## Data provided
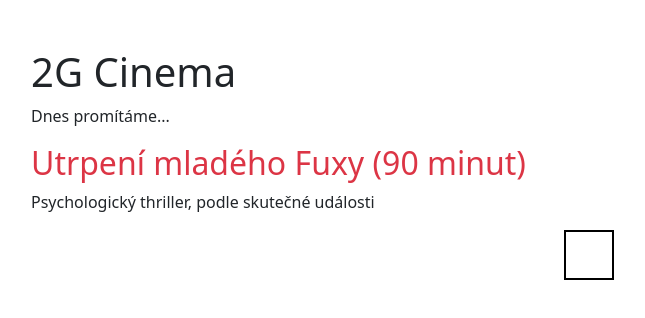
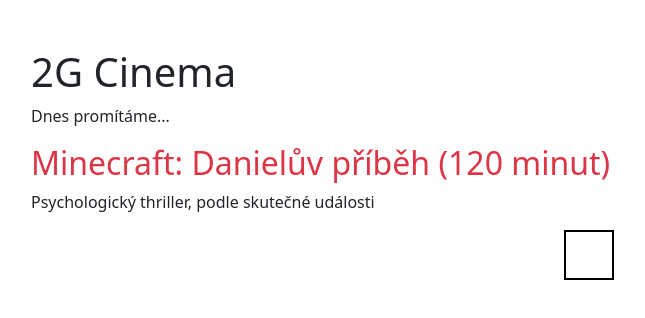
Before and after one commit to vecekspse/123cinema, a plain HTML site: page index.html in a window 1280 px wide. Shown: the whole page, without its empty margins (51-696 px from the left). Drawn offline with nearby package versions, Linux system fonts and the light colour scheme.

Commit message:
změna názvu filmu

```diff
--- a/index.html
+++ b/index.html
@@ -12,7 +12,7 @@
     <div class="container py-5">
         <h1>2G Cinema</h1>
         <p>Dnes promítáme... </p>
-        <h2 class="text-danger">Utrpení mladého Fuxy (90 minut)</h2>
+        <h2 class="text-danger">Minecraft: Danielův příběh (120 minut)</h2>
         <p class="font-italic">Psychologický thriller, podle skutečné události</p>
 
         <div class="seats d-flex justify-content-around flex-wrap">
```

## Your task
Print the entries above exactly, leaving pictures out.

## The answer
Before and after one commit to vecekspse/123cinema, a plain HTML site: page index.html in a window 1280 px wide. Shown: the whole page, without its empty margins (51-696 px from the left). Drawn offline with nearby package versions, Linux system fonts and the light colour scheme.

Commit message:
změna názvu filmu

```diff
--- a/index.html
+++ b/index.html
@@ -12,7 +12,7 @@
     <div class="container py-5">
         <h1>2G Cinema</h1>
         <p>Dnes promítáme... </p>
-        <h2 class="text-danger">Utrpení mladého Fuxy (90 minut)</h2>
+        <h2 class="text-danger">Minecraft: Danielův příběh (120 minut)</h2>
         <p class="font-italic">Psychologický thriller, podle skutečné události</p>
 
         <div class="seats d-flex justify-content-around flex-wrap">
```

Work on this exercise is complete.